What the task asks ▸
Here is the listing. Print it exactly.
Source information section start
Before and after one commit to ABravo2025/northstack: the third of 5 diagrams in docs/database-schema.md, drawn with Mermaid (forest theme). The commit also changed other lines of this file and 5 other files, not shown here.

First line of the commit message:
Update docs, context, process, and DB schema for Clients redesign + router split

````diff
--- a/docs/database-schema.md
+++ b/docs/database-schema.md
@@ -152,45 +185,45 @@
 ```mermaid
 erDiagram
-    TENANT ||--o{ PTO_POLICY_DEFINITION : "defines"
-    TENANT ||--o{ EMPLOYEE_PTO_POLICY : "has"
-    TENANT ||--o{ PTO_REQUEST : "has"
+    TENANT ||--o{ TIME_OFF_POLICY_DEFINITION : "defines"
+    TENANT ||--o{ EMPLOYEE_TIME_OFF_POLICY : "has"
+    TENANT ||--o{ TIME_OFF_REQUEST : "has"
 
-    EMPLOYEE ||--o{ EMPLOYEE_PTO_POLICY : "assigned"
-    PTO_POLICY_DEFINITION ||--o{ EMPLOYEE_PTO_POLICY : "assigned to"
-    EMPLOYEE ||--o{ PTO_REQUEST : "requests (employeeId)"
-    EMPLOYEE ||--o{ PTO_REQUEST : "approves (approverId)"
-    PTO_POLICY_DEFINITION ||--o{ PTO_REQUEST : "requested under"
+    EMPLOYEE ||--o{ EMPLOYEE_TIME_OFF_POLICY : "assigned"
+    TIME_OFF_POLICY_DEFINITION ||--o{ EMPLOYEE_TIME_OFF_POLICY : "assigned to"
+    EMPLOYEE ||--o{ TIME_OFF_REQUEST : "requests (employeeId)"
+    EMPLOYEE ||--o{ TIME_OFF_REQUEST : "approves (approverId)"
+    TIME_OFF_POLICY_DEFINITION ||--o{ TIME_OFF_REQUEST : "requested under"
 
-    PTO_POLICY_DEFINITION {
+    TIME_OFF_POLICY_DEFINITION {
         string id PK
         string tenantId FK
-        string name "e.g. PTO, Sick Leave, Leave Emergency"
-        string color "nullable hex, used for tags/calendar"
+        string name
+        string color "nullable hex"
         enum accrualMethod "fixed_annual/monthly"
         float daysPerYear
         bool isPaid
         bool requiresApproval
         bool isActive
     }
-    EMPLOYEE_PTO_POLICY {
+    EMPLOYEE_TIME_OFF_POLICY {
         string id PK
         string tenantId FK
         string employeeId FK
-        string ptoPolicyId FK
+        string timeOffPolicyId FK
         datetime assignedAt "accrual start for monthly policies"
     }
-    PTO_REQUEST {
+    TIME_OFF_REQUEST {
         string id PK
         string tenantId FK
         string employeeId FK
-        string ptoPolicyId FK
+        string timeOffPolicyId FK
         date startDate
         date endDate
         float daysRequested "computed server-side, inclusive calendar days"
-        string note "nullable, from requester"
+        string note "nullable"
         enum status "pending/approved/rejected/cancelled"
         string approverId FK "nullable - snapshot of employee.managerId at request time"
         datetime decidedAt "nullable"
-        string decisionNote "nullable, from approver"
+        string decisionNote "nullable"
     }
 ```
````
Source information section end
The answer ▸
Before and after one commit to ABravo2025/northstack: the third of 5 diagrams in docs/database-schema.md, drawn with Mermaid (forest theme). The commit also changed other lines of this file and 5 other files, not shown here.

First line of the commit message:
Update docs, context, process, and DB schema for Clients redesign + router split

````diff
--- a/docs/database-schema.md
+++ b/docs/database-schema.md
@@ -152,45 +185,45 @@
 ```mermaid
 erDiagram
-    TENANT ||--o{ PTO_POLICY_DEFINITION : "defines"
-    TENANT ||--o{ EMPLOYEE_PTO_POLICY : "has"
-    TENANT ||--o{ PTO_REQUEST : "has"
+    TENANT ||--o{ TIME_OFF_POLICY_DEFINITION : "defines"
+    TENANT ||--o{ EMPLOYEE_TIME_OFF_POLICY : "has"
+    TENANT ||--o{ TIME_OFF_REQUEST : "has"
 
-    EMPLOYEE ||--o{ EMPLOYEE_PTO_POLICY : "assigned"
-    PTO_POLICY_DEFINITION ||--o{ EMPLOYEE_PTO_POLICY : "assigned to"
-    EMPLOYEE ||--o{ PTO_REQUEST : "requests (employeeId)"
-    EMPLOYEE ||--o{ PTO_REQUEST : "approves (approverId)"
-    PTO_POLICY_DEFINITION ||--o{ PTO_REQUEST : "requested under"
+    EMPLOYEE ||--o{ EMPLOYEE_TIME_OFF_POLICY : "assigned"
+    TIME_OFF_POLICY_DEFINITION ||--o{ EMPLOYEE_TIME_OFF_POLICY : "assigned to"
+    EMPLOYEE ||--o{ TIME_OFF_REQUEST : "requests (employeeId)"
+    EMPLOYEE ||--o{ TIME_OFF_REQUEST : "approves (approverId)"
+    TIME_OFF_POLICY_DEFINITION ||--o{ TIME_OFF_REQUEST : "requested under"
 
-    PTO_POLICY_DEFINITION {
+    TIME_OFF_POLICY_DEFINITION {
         string id PK
         string tenantId FK
-        string name "e.g. PTO, Sick Leave, Leave Emergency"
-        string color "nullable hex, used for tags/calendar"
+        string name
+        string color "nullable hex"
         enum accrualMethod "fixed_annual/monthly"
         float daysPerYear
         bool isPaid
         bool requiresApproval
         bool isActive
     }
-    EMPLOYEE_PTO_POLICY {
+    EMPLOYEE_TIME_OFF_POLICY {
         string id PK
         string tenantId FK
         string employeeId FK
-        string ptoPolicyId FK
+        string timeOffPolicyId FK
         datetime assignedAt "accrual start for monthly policies"
     }
-    PTO_REQUEST {
+    TIME_OFF_REQUEST {
         string id PK
         string tenantId FK
         string employeeId FK
-        string ptoPolicyId FK
+        string timeOffPolicyId FK
         date startDate
         date endDate
         float daysRequested "computed server-side, inclusive calendar days"
-        string note "nullable, from requester"
+        string note "nullable"
         enum status "pending/approved/rejected/cancelled"
         string approverId FK "nullable - snapshot of employee.managerId at request time"
         datetime decidedAt "nullable"
-        string decisionNote "nullable, from approver"
+        string decisionNote "nullable"
     }
 ```
````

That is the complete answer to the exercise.